(Provided data)
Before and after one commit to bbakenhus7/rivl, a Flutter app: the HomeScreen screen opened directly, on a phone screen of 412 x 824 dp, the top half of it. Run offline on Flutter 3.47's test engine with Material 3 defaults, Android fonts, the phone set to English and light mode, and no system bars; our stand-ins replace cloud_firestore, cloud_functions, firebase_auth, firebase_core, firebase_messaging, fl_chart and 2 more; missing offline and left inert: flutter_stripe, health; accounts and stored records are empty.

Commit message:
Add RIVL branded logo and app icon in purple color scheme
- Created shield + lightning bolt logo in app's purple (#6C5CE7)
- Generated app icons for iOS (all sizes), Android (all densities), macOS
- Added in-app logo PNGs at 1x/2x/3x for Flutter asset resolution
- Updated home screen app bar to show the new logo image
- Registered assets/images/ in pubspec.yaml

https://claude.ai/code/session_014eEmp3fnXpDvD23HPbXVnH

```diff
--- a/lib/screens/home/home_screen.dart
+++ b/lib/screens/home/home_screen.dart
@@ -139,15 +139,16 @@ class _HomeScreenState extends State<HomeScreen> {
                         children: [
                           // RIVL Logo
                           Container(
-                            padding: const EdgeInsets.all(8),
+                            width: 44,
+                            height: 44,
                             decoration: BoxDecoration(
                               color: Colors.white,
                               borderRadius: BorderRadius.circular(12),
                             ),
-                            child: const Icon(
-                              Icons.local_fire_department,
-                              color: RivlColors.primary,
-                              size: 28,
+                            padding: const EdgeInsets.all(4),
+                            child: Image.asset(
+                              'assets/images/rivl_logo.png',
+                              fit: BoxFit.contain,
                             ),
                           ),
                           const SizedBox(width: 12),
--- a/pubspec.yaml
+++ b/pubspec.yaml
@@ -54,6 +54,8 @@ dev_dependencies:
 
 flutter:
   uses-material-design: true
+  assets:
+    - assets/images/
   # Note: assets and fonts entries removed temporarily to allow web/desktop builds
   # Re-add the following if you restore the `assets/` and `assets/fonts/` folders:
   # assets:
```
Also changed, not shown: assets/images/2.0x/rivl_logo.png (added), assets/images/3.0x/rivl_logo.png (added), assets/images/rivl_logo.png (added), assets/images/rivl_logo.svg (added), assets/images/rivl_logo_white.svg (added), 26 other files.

(What you need to do)
Provide a count of the lines in the data above that include the word "padding", stating the number alone.

(Written answer)
2